Every summer eventually develops its own indelible rhythms. For instance, I generally don’t like heading into the house until the last rays of light are drained from the sky. Darkness, just as in a hushed theater, is the cue here at home for the movie to begin. About 8:30ish. Instead of popcorn, the movie is accompanied by dinner. (Lately that invariably consists of something with kale in it, since my garden plot is still producing buckets of it.) After the requisite skirmish over what to watch, it’s show time. Tolerance for movie violence is a common theme when discussing a selection. I seem to have less and less. But we all love sci-fi movies. And Minority Report’s themes of the state abridging civil liberties in the interests of security are undeniably and unfortunately as relevant now as when it was released in 2002.

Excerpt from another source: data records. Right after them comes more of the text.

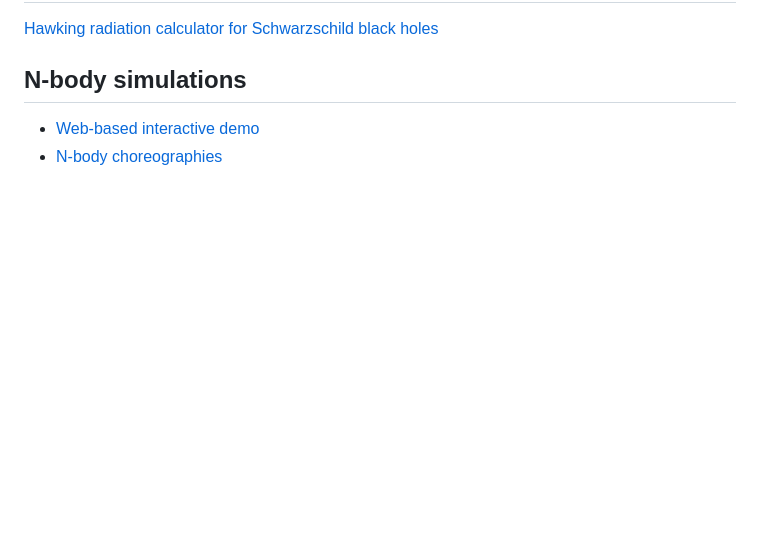
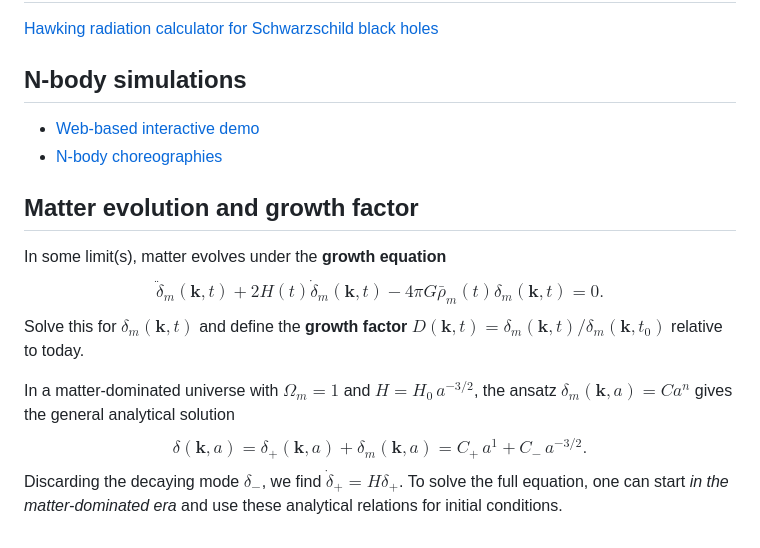
Before and after one commit to hersle/hersle.github.io, a Markdown page: astrophysics.md, the part around the change. Drawn GitHub-style; blank space fills up the shorter version.

Commit message:
Updated website

```diff
--- a/astrophysics.md
+++ b/astrophysics.md
@@ -84,3 +84,17 @@ occurs whenever a *charged* field has a nonzero vacuum expectation value
 
 * [Web-based interactive demo](https://florian.mounier.dev/annealation/)
 * [N-body choreographies](https://dangries.com/rectangleworld/demos/nBody/)
+
+## Matter evolution and growth factor
+
+In some limit(s), matter evolves under the **growth equation**
+$$ \ddot{\delta}_m(\boldsymbol{k},t) + 2H(t) \dot{\delta}_m(\boldsymbol{k},t) - 4 \pi G \bar{\rho}_m(t) \delta_m(\boldsymbol{k},t) = 0. $$
+Solve this for $\delta_m(\boldsymbol{k},t)$ and define the **growth factor** $D(\boldsymbol{k},t)=\delta_m(\boldsymbol{k},t)/\delta_m(\boldsymbol{k},t_0)$ relative to today.
+
+In a matter-dominated universe with $\Omega_m = 1$ and $H = H_0 \, a^{-3/2}$,
+the ansatz $\delta_m(\boldsymbol{k},a) = C a^n$ gives the general analytical solution
+$$ \delta(\boldsymbol{k},a) = \delta_+(\boldsymbol{k},a) + \delta_m(\boldsymbol{k},a) = C_+ \, a^1 + C_- \, a^{-3/2} .$$
+Discarding the decaying mode $\delta_-$,
+we find $\dot{\delta}_+ = H \delta_+$.
+To solve the full equation,
+one can start *in the matter-dominated era* and use these analytical relations for initial conditions.
```
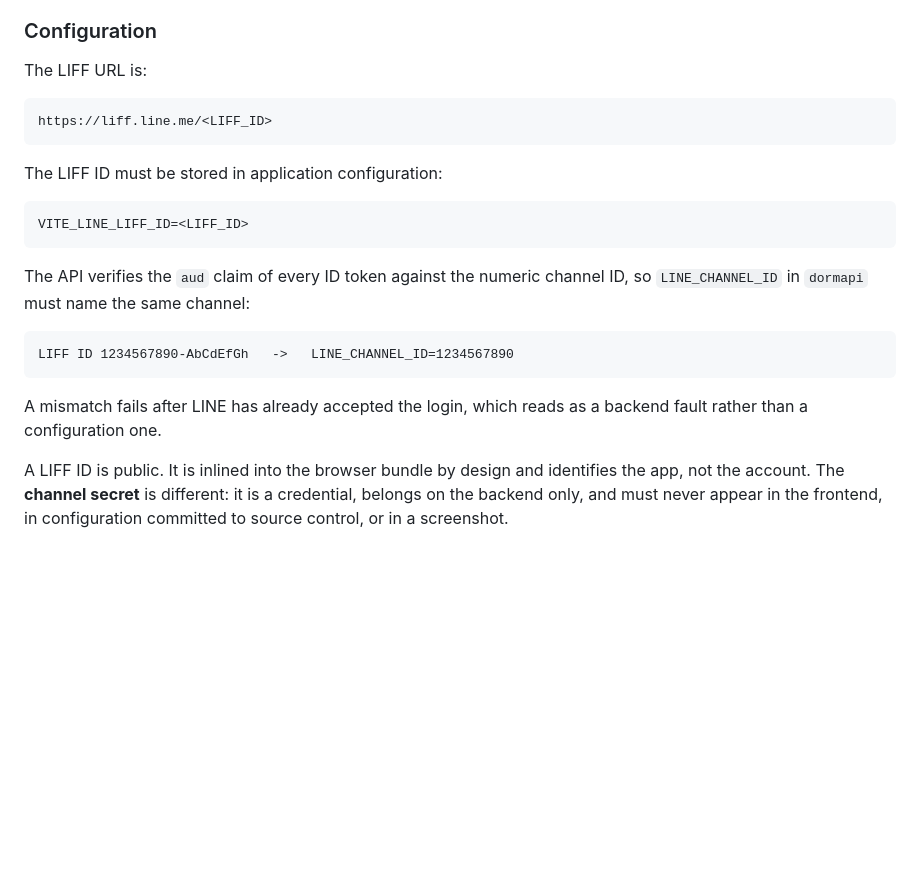
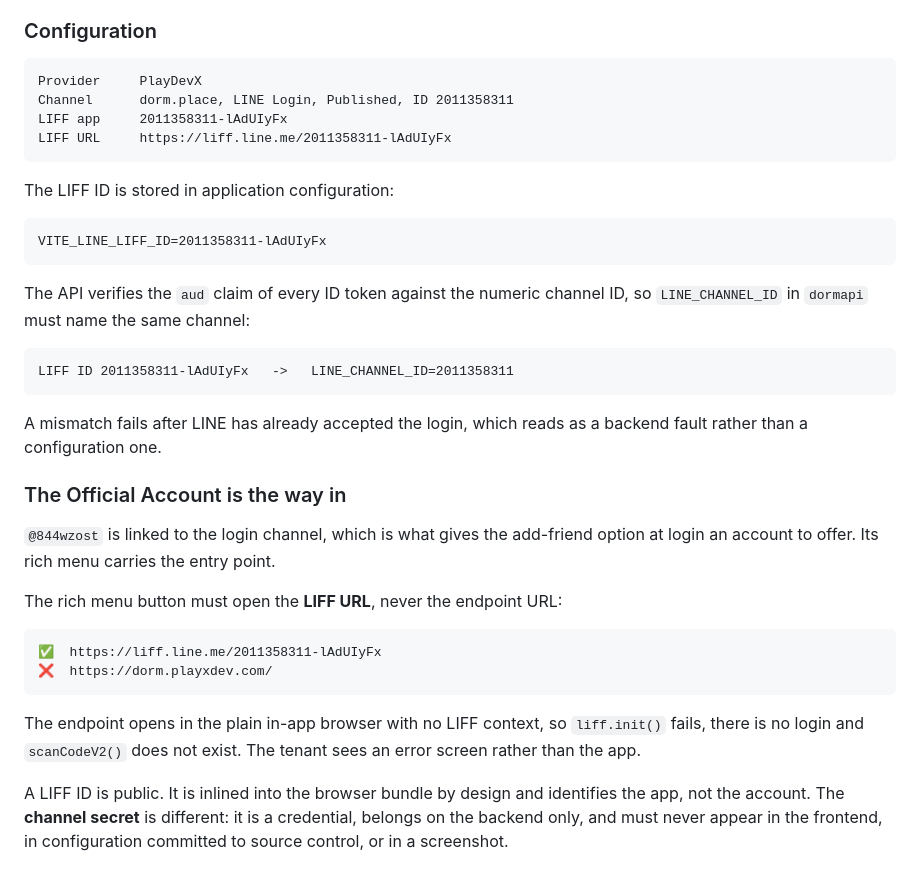
Before and after one commit to playxdev/dormmini, a Markdown page: docs/DESIGN-LINE-MINI.md, the part around the change. Drawn GitHub-style; blank space fills up the shorter version.

Commit message:
docs: record the LIFF app and the Official Account entry point
The LIFF app on the dorm.place LINE Login channel is 2011358311-lAdUIyFx and
the channel ID is 2011358311, which is what LINE_CHANNEL_ID in dormapi has to
match.

Also writes down the one wiring mistake this setup invites: anything that
opens the app — a rich menu button, a broadcast, an invite QR — must point at
https://liff.line.me/<LIFF_ID> and never at the endpoint URL. The endpoint
opens in the plain in-app browser with no LIFF context, so liff.init() fails
and the tenant reaches an error screen instead of a login.

Co-Authored-By: Claude Opus 5 <noreply@anthropic.com>
Claude-Session: https://claude.ai/code/session_01NaTQmnVMnBuxhwqRDDNhHf

````diff
--- a/docs/DESIGN-LINE-MINI.md
+++ b/docs/DESIGN-LINE-MINI.md
@@ -165,27 +165,44 @@ already bound to a room would have to be linked again.
 
 ### Configuration
 
-The LIFF URL is:
+``` text
+Provider     PlayDevX
+Channel      dorm.place, LINE Login, Published, ID 2011358311
+LIFF app     2011358311-lAdUIyFx
+LIFF URL     https://liff.line.me/2011358311-lAdUIyFx
+```
+
+The LIFF ID is stored in application configuration:
 
 ``` text
-https://liff.line.me/<LIFF_ID>
-```
-
-The LIFF ID must be stored in application configuration:
-
-``` text
-VITE_LINE_LIFF_ID=<LIFF_ID>
+VITE_LINE_LIFF_ID=2011358311-lAdUIyFx
 ```
 
 The API verifies the `aud` claim of every ID token against the numeric channel
 ID, so `LINE_CHANNEL_ID` in `dormapi` must name the same channel:
 
 ``` text
-LIFF ID 1234567890-AbCdEfGh   ->   LINE_CHANNEL_ID=1234567890
+LIFF ID 2011358311-lAdUIyFx   ->   LINE_CHANNEL_ID=2011358311
 ```
 
 A mismatch fails after LINE has already accepted the login, which reads as a
 backend fault rather than a configuration one.
+
+### The Official Account is the way in
+
+`@844wzost` is linked to the login channel, which is what gives the add-friend
+option at login an account to offer. Its rich menu carries the entry point.
+
+The rich menu button must open the **LIFF URL**, never the endpoint URL:
+
+``` text
+✅  https://liff.line.me/2011358311-lAdUIyFx
+❌  https://dorm.playxdev.com/
+```
+
+The endpoint opens in the plain in-app browser with no LIFF context, so
+`liff.init()` fails, there is no login and `scanCodeV2()` does not exist. The
+tenant sees an error screen rather than the app.
 
 A LIFF ID is public. It is inlined into the browser bundle by design and
 identifies the app, not the account. The **channel secret** is different: it is
````
Also changed, not shown: README.md (+19 -0 lines).
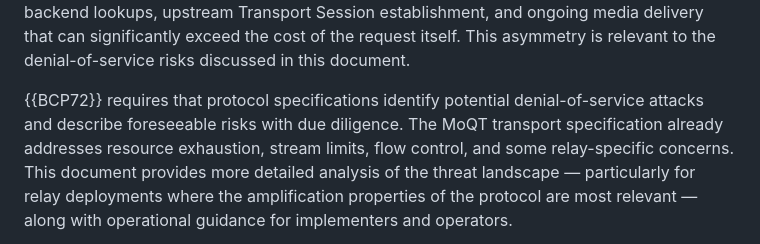
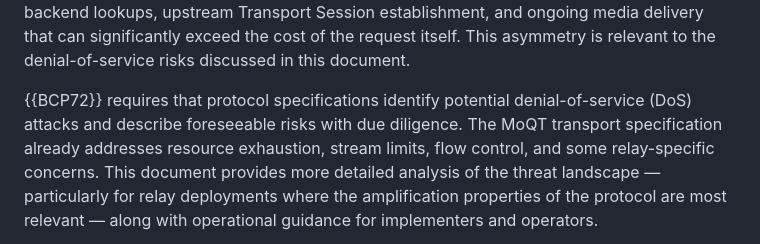
Before and after one commit to englishm/moq-relay-dos, a Markdown page: draft-englishm-moq-relay-dos.md, the part around the change. Rendered like a GitHub page.

Commit message:
Define DoS acronym so we can later rely on it

```diff
--- a/draft-englishm-moq-relay-dos.md
+++ b/draft-englishm-moq-relay-dos.md
@@ -116,7 +116,7 @@ This asymmetry is relevant to the denial-of-service risks
 discussed in this document.
 
 {{BCP72}} requires that protocol specifications
-identify potential denial-of-service attacks
+identify potential denial-of-service (DoS) attacks
 and describe foreseeable risks with due diligence.
 The MoQT transport specification already addresses
 resource exhaustion, stream limits, flow control,
```
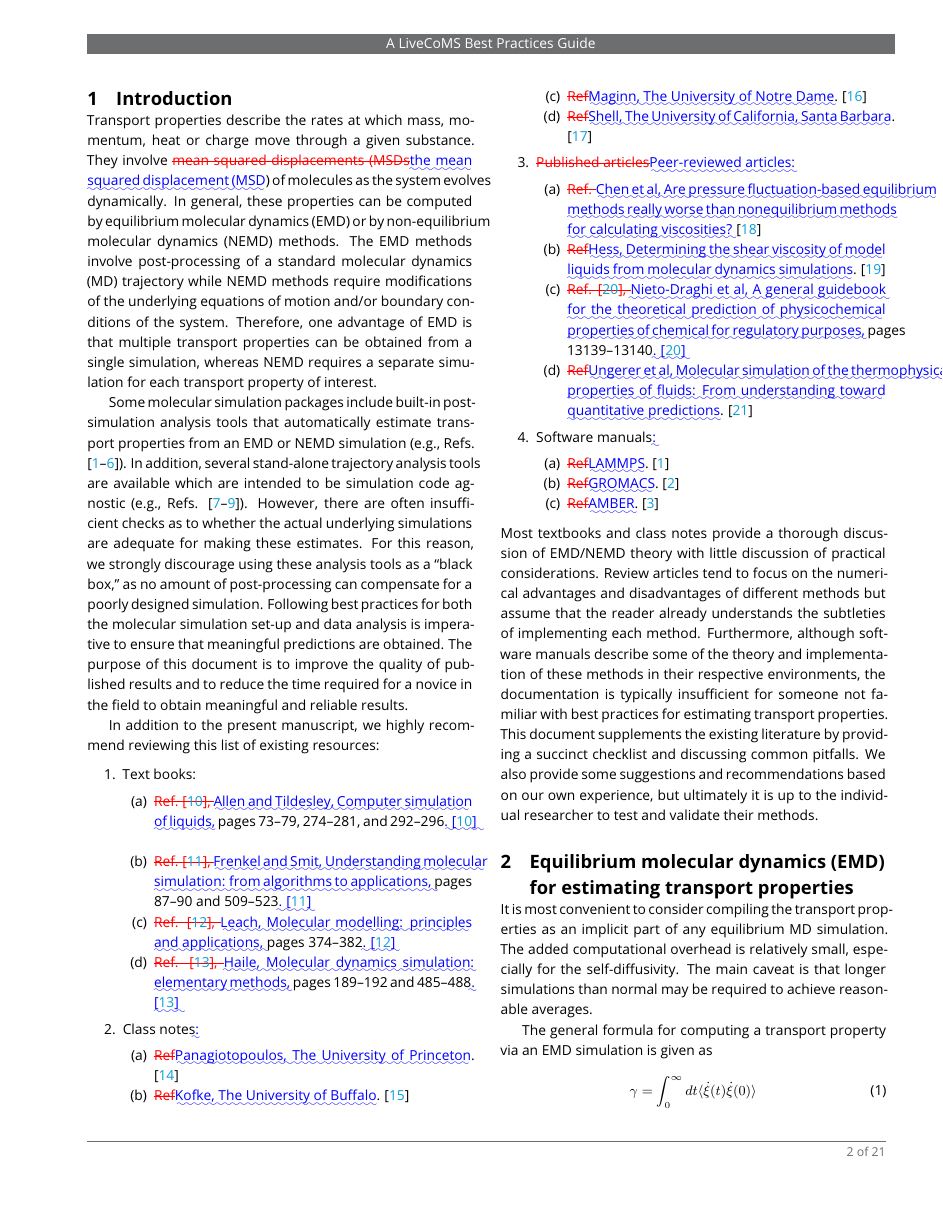
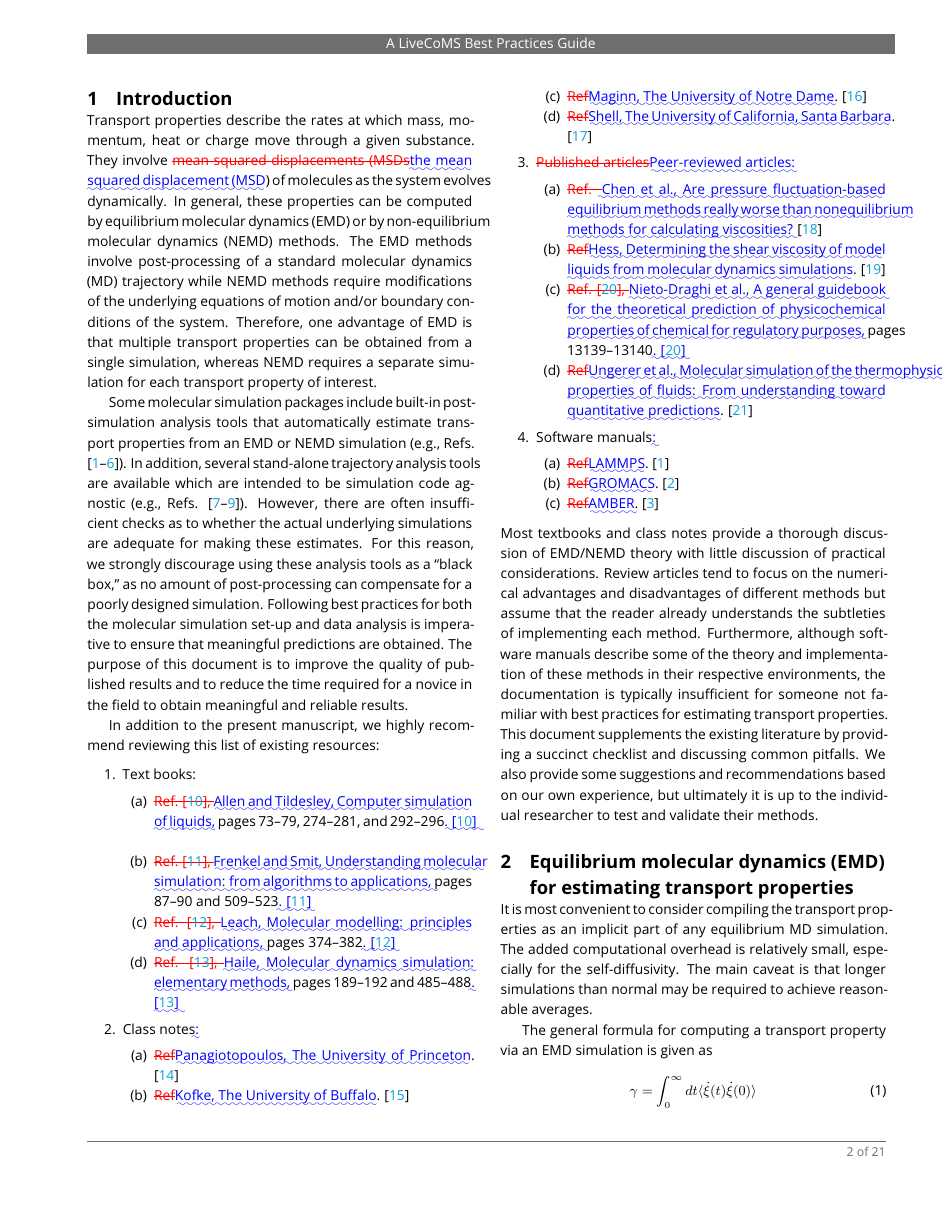
Before and after one commit to ejmaginn/TransportCheckList, a LaTeX document (LiveCoMS_review_process/diff_postreview_1.tex): page 2 of 21. Compiled offline with pdfLaTeX.

Commit message:
Included . for et al on page 2.

```diff
--- a/LiveCoMS_review_process/diff_postreview_1.tex
+++ b/LiveCoMS_review_process/diff_postreview_1.tex
@@ -185,14 +185,14 @@ In addition to the present manuscript, we highly recommend reviewing this list o
 	\end{enumerate}
 	\item \DIFdelbegin \DIFdel{Published articles}\DIFdelend \DIFaddbegin \DIFadd{Peer-reviewed articles:
 	}\DIFaddend \begin{enumerate}
-		\item \DIFdelbegin \DIFdel{Ref. }\DIFdelend \DIFaddbegin \DIFadd{Chen et al, Are pressure fluctuation-based equilibrium methods really worse than nonequilibrium methods for calculating viscosities? }\DIFaddend \cite{Chen2009}
+		\item \DIFdelbegin \DIFdel{Ref. }\DIFdelend \DIFaddbegin \DIFadd{Chen et al., Are pressure fluctuation-based equilibrium methods really worse than nonequilibrium methods for calculating viscosities? }\DIFaddend \cite{Chen2009}
 		\item \DIFdelbegin \DIFdel{Ref}\DIFdelend \DIFaddbegin \DIFadd{Hess, Determining the shear viscosity of model liquids from molecular dynamics simulations}\DIFaddend . \cite{Hess2002}
 		\item \DIFdelbegin \DIFdel{Ref. \mbox{%DIFAUXCMD
 \cite{Nieto2015}}\hspace{0pt}%DIFAUXCMD
-, }\DIFdelend \DIFaddbegin \DIFadd{Nieto-Draghi et al, A general guidebook for the theoretical prediction of physicochemical properties of chemical for regulatory purposes, }\DIFaddend pages 13139--13140\DIFaddbegin \DIFadd{. \mbox{%DIFAUXCMD
+, }\DIFdelend \DIFaddbegin \DIFadd{Nieto-Draghi et al., A general guidebook for the theoretical prediction of physicochemical properties of chemical for regulatory purposes, }\DIFaddend pages 13139--13140\DIFaddbegin \DIFadd{. \mbox{%DIFAUXCMD
 \cite{Nieto2015}
 		}\hspace{0pt}%DIFAUXCMD
-}\DIFaddend \item \DIFdelbegin \DIFdel{Ref}\DIFdelend \DIFaddbegin \DIFadd{Ungerer et al, Molecular simulation of the thermophysical properties of fluids: From understanding toward quantitative predictions}\DIFaddend . \cite{Ungerer2007}
+}\DIFaddend \item \DIFdelbegin \DIFdel{Ref}\DIFdelend \DIFaddbegin \DIFadd{Ungerer et al., Molecular simulation of the thermophysical properties of fluids: From understanding toward quantitative predictions}\DIFaddend . \cite{Ungerer2007}
 	\end{enumerate}
 	\item Software manuals\DIFaddbegin \DIFadd{:
 	}\DIFaddend \begin{enumerate}
```
Also changed, not shown: TransportChecklist.tex (+3 -3 lines), LiveCoMS_review_process/diff_postreview_1.pdf, TransportChecklist.pdf.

This movie is a particular favorite of mine, and not just because of the incredible greenhouse scene, although that does play a big part in my affection. Samantha Morton, Max Von Sydow, Colin Farrell all give riveting performances. Tom Cruise is…well, Tom Cruise. And even if that would normally put you off, this movie has so much going for it that the star’s likability factor isn’t a make-or-break proposition. His stolid performance is arguably just what this movie needs to hold the center. The cinematography by Janusz Kamiński is unspeakably lush and gorgeous. Shot on Kodak film, using the “bleach bypass” technique for any interested film geeks. These scenes in the greenhouse are almost a gothic, over-the-top contrast to the film’s denatured vision of the future.
Gathering these screen shots, I was impressed with the complexity of filming the greenhouse scene, with the actors hitting their marks among hanging plants, waist-high tables and benches overflowing with more potted plants, the camera dipping into deep blue shadows at one end of the greenhouse and piercing sunbursts at the other. Kaminski and Spielberg really capture the wonderful choreography of light found in all greenhouses. I have absolutely no need for one at all, but that doesn’t lessen my desire for a greenhouse in the least, where the fundamentals of light and warmth and the primacy of plants are on heightened display.
The actress in these scenes is Lois Smith. Based on the short story by Philip K. Dick. Directed by Steven Spielberg, an Amblin Entertainment
and Cruise /Wagner production, distributed by 20th Century Fox DreamWorks Pictures.
Ok, I’m in for this one. My favorite movie involving a greenhouse to this point is ‘Saving Grace’. Slightly different crops in that one. I have lots of theories on what film violence has done to the generation below us in terms of critical thinking—i.e., when I was a kid I could watch any movie I wanted to, and was exposed to great great films, and became discerning as a result. Now , it seems that adult themes and violence are in many of the best films, as a result children are stuck with Disney and sentimental pap.
Kathy, that is such an astute comment! MR does have some squeamish stuff but nothing gratuitous.
Never thought you’d be talking me into a night with Tom Cruise, one never knows where this plant obsession thing might lead. I’ll see about adding this one to the queue. As for the violence I’m still not sure Andrew’s gotten over my refusal to watch anymore of The Wire. Not just because of the violence but the way the femal characters were portrayed.
I’ve never seen this on but will have to put it on my list. So wish I had a greenhouse!
Because I can’t watch graphic violence and am not terribly interested in PG-13 romantic comedies, I stopped watching movies years ago for the reasons Kathy states. For the most part I don’t miss them but every so often I see one that looks interesting but then hear it’s full of violence and have to scratch it off the list.
Reading your comments, I’m thinking….hmm, and movie ticket sales were terrible this summer.
I will have to rewatch this one. I remember I liked it a lot when it came out, in spite of it containing Tom Cruise. I wonder where the location was; I know they did some filming at Descanso.
I watched “Fargo” on AMC the other day, and enjoyed it because a lot of the violence was edited out.
Hoov, I have this discussion with my youngest son all the time. He finally talked me into Django Unchained which I’d been avoiding. And turns out in that instance, the violence was probably essential. Brutal but essential, I suppose.
Beautiful screen shots. I love the door. That chippy paint and aged hardware is very cool.